(Content revision data)
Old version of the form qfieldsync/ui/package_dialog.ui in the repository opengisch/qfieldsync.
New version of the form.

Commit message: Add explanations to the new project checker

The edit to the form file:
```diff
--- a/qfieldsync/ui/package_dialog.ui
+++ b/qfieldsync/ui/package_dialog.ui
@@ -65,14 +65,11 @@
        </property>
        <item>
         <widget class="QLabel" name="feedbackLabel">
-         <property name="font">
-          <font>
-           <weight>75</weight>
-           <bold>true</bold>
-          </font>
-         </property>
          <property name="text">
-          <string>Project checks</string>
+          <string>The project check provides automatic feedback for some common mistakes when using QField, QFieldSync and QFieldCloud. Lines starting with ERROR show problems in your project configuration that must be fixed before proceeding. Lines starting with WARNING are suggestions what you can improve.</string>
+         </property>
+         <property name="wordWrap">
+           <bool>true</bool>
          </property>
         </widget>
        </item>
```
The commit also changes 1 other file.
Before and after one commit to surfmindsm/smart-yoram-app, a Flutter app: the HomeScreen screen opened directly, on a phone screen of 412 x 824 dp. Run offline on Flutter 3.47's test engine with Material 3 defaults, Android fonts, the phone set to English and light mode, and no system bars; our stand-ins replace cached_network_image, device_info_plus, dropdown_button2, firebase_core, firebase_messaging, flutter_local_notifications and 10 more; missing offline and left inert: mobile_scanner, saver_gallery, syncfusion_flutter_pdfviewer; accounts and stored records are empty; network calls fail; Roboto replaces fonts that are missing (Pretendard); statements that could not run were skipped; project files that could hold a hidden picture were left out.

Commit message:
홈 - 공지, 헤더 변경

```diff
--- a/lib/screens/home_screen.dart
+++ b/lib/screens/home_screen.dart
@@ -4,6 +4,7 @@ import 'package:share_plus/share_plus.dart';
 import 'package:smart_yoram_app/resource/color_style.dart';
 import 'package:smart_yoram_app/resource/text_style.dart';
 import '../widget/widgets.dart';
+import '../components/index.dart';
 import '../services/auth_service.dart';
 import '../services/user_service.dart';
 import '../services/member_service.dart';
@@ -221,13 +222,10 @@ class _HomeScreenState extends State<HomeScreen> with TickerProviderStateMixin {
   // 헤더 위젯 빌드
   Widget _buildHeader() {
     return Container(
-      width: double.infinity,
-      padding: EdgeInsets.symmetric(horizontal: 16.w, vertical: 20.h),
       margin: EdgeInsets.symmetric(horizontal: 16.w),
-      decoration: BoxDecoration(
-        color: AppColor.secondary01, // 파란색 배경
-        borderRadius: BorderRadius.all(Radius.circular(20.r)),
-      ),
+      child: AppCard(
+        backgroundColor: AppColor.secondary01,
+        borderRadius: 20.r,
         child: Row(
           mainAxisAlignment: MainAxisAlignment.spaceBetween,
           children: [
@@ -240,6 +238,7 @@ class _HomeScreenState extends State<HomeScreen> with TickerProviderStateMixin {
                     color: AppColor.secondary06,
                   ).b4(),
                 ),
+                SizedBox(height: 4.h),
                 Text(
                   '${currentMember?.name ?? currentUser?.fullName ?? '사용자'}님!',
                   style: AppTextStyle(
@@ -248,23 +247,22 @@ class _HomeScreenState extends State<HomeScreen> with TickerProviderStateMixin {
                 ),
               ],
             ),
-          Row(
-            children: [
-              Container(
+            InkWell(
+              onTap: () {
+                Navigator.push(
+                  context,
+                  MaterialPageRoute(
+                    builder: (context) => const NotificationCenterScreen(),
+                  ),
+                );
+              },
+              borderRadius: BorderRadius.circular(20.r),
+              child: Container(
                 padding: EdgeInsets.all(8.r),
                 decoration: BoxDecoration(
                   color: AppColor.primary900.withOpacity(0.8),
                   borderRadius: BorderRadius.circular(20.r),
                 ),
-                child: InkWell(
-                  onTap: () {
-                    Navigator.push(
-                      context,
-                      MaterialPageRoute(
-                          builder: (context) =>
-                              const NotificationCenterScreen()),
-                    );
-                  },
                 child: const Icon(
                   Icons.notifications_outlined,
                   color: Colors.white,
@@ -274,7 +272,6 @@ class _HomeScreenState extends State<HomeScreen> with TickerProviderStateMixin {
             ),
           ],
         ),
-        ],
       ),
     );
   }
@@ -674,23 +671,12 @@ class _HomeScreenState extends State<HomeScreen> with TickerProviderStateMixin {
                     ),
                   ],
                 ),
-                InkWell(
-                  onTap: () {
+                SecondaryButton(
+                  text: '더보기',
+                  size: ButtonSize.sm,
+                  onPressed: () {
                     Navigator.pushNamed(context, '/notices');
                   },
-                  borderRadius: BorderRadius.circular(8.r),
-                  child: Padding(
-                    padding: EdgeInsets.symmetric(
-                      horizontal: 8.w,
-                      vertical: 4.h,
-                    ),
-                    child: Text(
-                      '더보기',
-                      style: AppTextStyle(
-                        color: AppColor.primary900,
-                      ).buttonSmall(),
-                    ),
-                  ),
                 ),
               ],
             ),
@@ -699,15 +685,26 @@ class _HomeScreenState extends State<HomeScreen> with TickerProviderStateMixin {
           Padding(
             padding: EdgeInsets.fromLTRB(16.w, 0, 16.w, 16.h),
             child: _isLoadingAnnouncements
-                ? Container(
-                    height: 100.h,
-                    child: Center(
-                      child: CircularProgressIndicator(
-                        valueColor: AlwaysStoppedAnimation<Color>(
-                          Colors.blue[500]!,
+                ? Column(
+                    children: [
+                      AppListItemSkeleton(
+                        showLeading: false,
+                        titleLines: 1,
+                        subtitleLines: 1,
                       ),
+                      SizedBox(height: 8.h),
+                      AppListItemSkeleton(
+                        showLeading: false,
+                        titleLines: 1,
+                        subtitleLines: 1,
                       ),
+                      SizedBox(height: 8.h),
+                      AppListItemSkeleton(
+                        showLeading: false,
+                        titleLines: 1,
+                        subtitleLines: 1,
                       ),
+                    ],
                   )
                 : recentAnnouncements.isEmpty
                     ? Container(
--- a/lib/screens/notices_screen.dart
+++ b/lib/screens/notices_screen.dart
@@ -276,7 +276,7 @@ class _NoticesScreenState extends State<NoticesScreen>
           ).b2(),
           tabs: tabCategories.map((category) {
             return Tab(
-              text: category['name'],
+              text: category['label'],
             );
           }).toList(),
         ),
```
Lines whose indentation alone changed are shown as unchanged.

> [Assignment] Every entry needs to be copied again exactly.

> [Finished task]
Old version of the form qfieldsync/ui/package_dialog.ui in the repository opengisch/qfieldsync.
New version of the form.

Commit message: Add explanations to the new project checker

The edit to the form file:
```diff
--- a/qfieldsync/ui/package_dialog.ui
+++ b/qfieldsync/ui/package_dialog.ui
@@ -65,14 +65,11 @@
        </property>
        <item>
         <widget class="QLabel" name="feedbackLabel">
-         <property name="font">
-          <font>
-           <weight>75</weight>
-           <bold>true</bold>
-          </font>
-         </property>
          <property name="text">
-          <string>Project checks</string>
+          <string>The project check provides automatic feedback for some common mistakes when using QField, QFieldSync and QFieldCloud. Lines starting with ERROR show problems in your project configuration that must be fixed before proceeding. Lines starting with WARNING are suggestions what you can improve.</string>
+         </property>
+         <property name="wordWrap">
+           <bool>true</bool>
          </property>
         </widget>
        </item>
```
The commit also changes 1 other file.
Before and after one commit to surfmindsm/smart-yoram-app, a Flutter app: the HomeScreen screen opened directly, on a phone screen of 412 x 824 dp. Run offline on Flutter 3.47's test engine with Material 3 defaults, Android fonts, the phone set to English and light mode, and no system bars; our stand-ins replace cached_network_image, device_info_plus, dropdown_button2, firebase_core, firebase_messaging, flutter_local_notifications and 10 more; missing offline and left inert: mobile_scanner, saver_gallery, syncfusion_flutter_pdfviewer; accounts and stored records are empty; network calls fail; Roboto replaces fonts that are missing (Pretendard); statements that could not run were skipped; project files that could hold a hidden picture were left out.

Commit message:
홈 - 공지, 헤더 변경

```diff
--- a/lib/screens/home_screen.dart
+++ b/lib/screens/home_screen.dart
@@ -4,6 +4,7 @@ import 'package:share_plus/share_plus.dart';
 import 'package:smart_yoram_app/resource/color_style.dart';
 import 'package:smart_yoram_app/resource/text_style.dart';
 import '../widget/widgets.dart';
+import '../components/index.dart';
 import '../services/auth_service.dart';
 import '../services/user_service.dart';
 import '../services/member_service.dart';
@@ -221,13 +222,10 @@ class _HomeScreenState extends State<HomeScreen> with TickerProviderStateMixin {
   // 헤더 위젯 빌드
   Widget _buildHeader() {
     return Container(
-      width: double.infinity,
-      padding: EdgeInsets.symmetric(horizontal: 16.w, vertical: 20.h),
       margin: EdgeInsets.symmetric(horizontal: 16.w),
-      decoration: BoxDecoration(
-        color: AppColor.secondary01, // 파란색 배경
-        borderRadius: BorderRadius.all(Radius.circular(20.r)),
-      ),
+      child: AppCard(
+        backgroundColor: AppColor.secondary01,
+        borderRadius: 20.r,
         child: Row(
           mainAxisAlignment: MainAxisAlignment.spaceBetween,
           children: [
@@ -240,6 +238,7 @@ class _HomeScreenState extends State<HomeScreen> with TickerProviderStateMixin {
                     color: AppColor.secondary06,
                   ).b4(),
                 ),
+                SizedBox(height: 4.h),
                 Text(
                   '${currentMember?.name ?? currentUser?.fullName ?? '사용자'}님!',
                   style: AppTextStyle(
@@ -248,23 +247,22 @@ class _HomeScreenState extends State<HomeScreen> with TickerProviderStateMixin {
                 ),
               ],
             ),
-          Row(
-            children: [
-              Container(
+            InkWell(
+              onTap: () {
+                Navigator.push(
+                  context,
+                  MaterialPageRoute(
+                    builder: (context) => const NotificationCenterScreen(),
+                  ),
+                );
+              },
+              borderRadius: BorderRadius.circular(20.r),
+              child: Container(
                 padding: EdgeInsets.all(8.r),
                 decoration: BoxDecoration(
                   color: AppColor.primary900.withOpacity(0.8),
                   borderRadius: BorderRadius.circular(20.r),
                 ),
-                child: InkWell(
-                  onTap: () {
-                    Navigator.push(
-                      context,
-                      MaterialPageRoute(
-                          builder: (context) =>
-                              const NotificationCenterScreen()),
-                    );
-                  },
                 child: const Icon(
                   Icons.notifications_outlined,
                   color: Colors.white,
@@ -274,7 +272,6 @@ class _HomeScreenState extends State<HomeScreen> with TickerProviderStateMixin {
             ),
           ],
         ),
-        ],
       ),
     );
   }
@@ -674,23 +671,12 @@ class _HomeScreenState extends State<HomeScreen> with TickerProviderStateMixin {
                     ),
                   ],
                 ),
-                InkWell(
-                  onTap: () {
+                SecondaryButton(
+                  text: '더보기',
+                  size: ButtonSize.sm,
+                  onPressed: () {
                     Navigator.pushNamed(context, '/notices');
                   },
-                  borderRadius: BorderRadius.circular(8.r),
-                  child: Padding(
-                    padding: EdgeInsets.symmetric(
-                      horizontal: 8.w,
-                      vertical: 4.h,
-                    ),
-                    child: Text(
-                      '더보기',
-                      style: AppTextStyle(
-                        color: AppColor.primary900,
-                      ).buttonSmall(),
-                    ),
-                  ),
                 ),
               ],
             ),
@@ -699,15 +685,26 @@ class _HomeScreenState extends State<HomeScreen> with TickerProviderStateMixin {
           Padding(
             padding: EdgeInsets.fromLTRB(16.w, 0, 16.w, 16.h),
             child: _isLoadingAnnouncements
-                ? Container(
-                    height: 100.h,
-                    child: Center(
-                      child: CircularProgressIndicator(
-                        valueColor: AlwaysStoppedAnimation<Color>(
-                          Colors.blue[500]!,
+                ? Column(
+                    children: [
+                      AppListItemSkeleton(
+                        showLeading: false,
+                        titleLines: 1,
+                        subtitleLines: 1,
                       ),
+                      SizedBox(height: 8.h),
+                      AppListItemSkeleton(
+                        showLeading: false,
+                        titleLines: 1,
+                        subtitleLines: 1,
                       ),
+                      SizedBox(height: 8.h),
+                      AppListItemSkeleton(
+                        showLeading: false,
+                        titleLines: 1,
+                        subtitleLines: 1,
                       ),
+                    ],
                   )
                 : recentAnnouncements.isEmpty
                     ? Container(
--- a/lib/screens/notices_screen.dart
+++ b/lib/screens/notices_screen.dart
@@ -276,7 +276,7 @@ class _NoticesScreenState extends State<NoticesScreen>
           ).b2(),
           tabs: tabCategories.map((category) {
             return Tab(
-              text: category['name'],
+              text: category['label'],
             );
           }).toList(),
         ),
```
Lines whose indentation alone changed are shown as unchanged.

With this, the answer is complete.